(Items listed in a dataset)
┌──

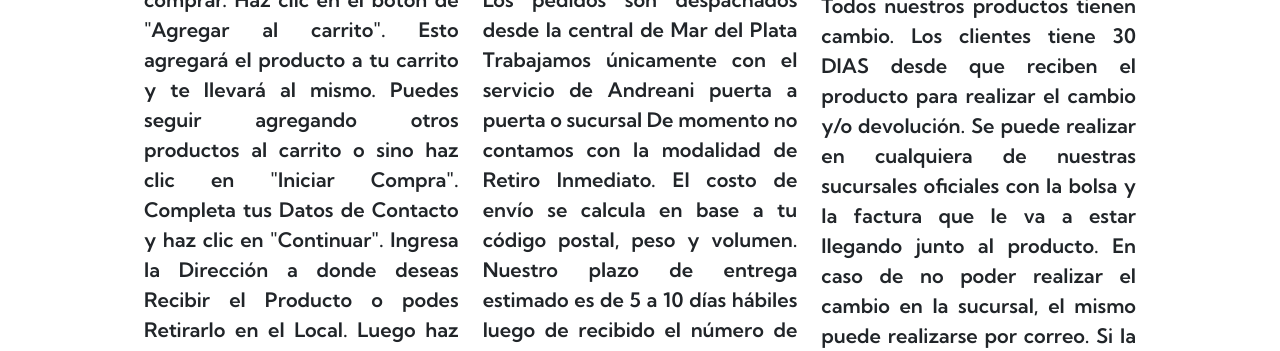
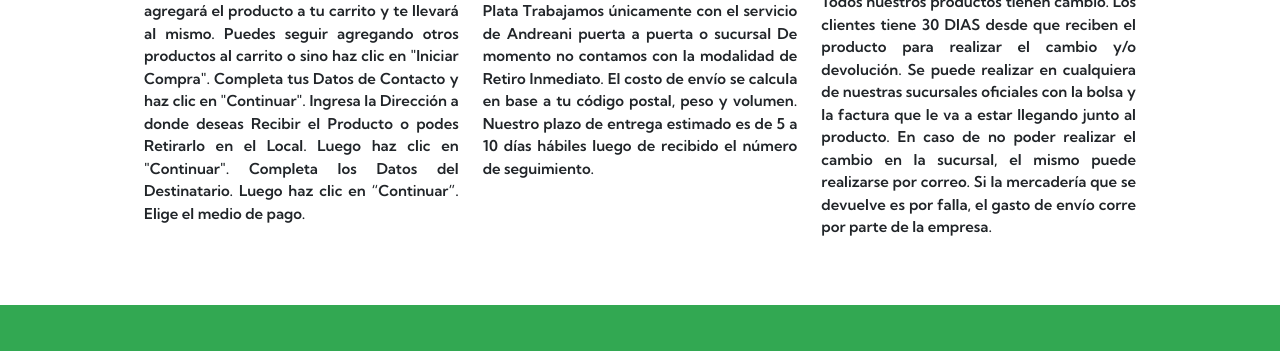
Before and after one commit to marielgutierrez/PF_Gutierrez, a website: page secciones/comprar.html in a window 1280 px wide. Shown: the part 371-722 px from the top of the page. Drawn offline with nearby package versions, Linux system fonts and the light colour scheme.

Commit message:
PreEntrega 3

```diff
--- a/scss/style.scss
+++ b/scss/style.scss
@@ -93,6 +93,10 @@ h3{
     font-family: $fuentes;
     font-size: nth($sizes, 3);
 }
+.parrafos-comprar{
+    font-family: $fuentes;
+    font-size: nth($sizes, 2);
+}
 .grid-container {
     display: $grid;
     grid-template-rows: repeat(3, 200px);
--- a/secciones/comprar.html
+++ b/secciones/comprar.html
@@ -54,11 +54,11 @@
             <h2>Cómo Comprar</h2>
         </div>
     </section>
-    <div class="container primero-conocenos">
+    <div class="container parrafos-comprar">
         <div class="row como-comprar">
             <div class="col-lg-4 col-md-6 col-sm-12">
                 <h3>Compra y Pago</h3>
-                <p class="parrafos-comprar">Elige el producto que deseas comprar.
+                <p>Elige el producto que deseas comprar.
                     Haz clic en el botón de "Agregar al carrito". Esto agregará el producto a tu carrito y te llevará al mismo.
                     Puedes seguir agregando otros productos al carrito o sino haz clic en "Iniciar Compra".
                     Completa tus Datos de Contacto y haz clic en "Continuar".
```
Also changed, not shown: css/style.css, 1 other file.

└──

# Work instructions:
Restate the records above in full and word for word, but do not carry over any pictures.

# Result of the exercise:
Before and after one commit to marielgutierrez/PF_Gutierrez, a website: page secciones/comprar.html in a window 1280 px wide. Shown: the part 371-722 px from the top of the page. Drawn offline with nearby package versions, Linux system fonts and the light colour scheme.

Commit message:
PreEntrega 3

```diff
--- a/scss/style.scss
+++ b/scss/style.scss
@@ -93,6 +93,10 @@ h3{
     font-family: $fuentes;
     font-size: nth($sizes, 3);
 }
+.parrafos-comprar{
+    font-family: $fuentes;
+    font-size: nth($sizes, 2);
+}
 .grid-container {
     display: $grid;
     grid-template-rows: repeat(3, 200px);
--- a/secciones/comprar.html
+++ b/secciones/comprar.html
@@ -54,11 +54,11 @@
             <h2>Cómo Comprar</h2>
         </div>
     </section>
-    <div class="container primero-conocenos">
+    <div class="container parrafos-comprar">
         <div class="row como-comprar">
             <div class="col-lg-4 col-md-6 col-sm-12">
                 <h3>Compra y Pago</h3>
-                <p class="parrafos-comprar">Elige el producto que deseas comprar.
+                <p>Elige el producto que deseas comprar.
                     Haz clic en el botón de "Agregar al carrito". Esto agregará el producto a tu carrito y te llevará al mismo.
                     Puedes seguir agregando otros productos al carrito o sino haz clic en "Iniciar Compra".
                     Completa tus Datos de Contacto y haz clic en "Continuar".
```
Also changed, not shown: css/style.css, 1 other file.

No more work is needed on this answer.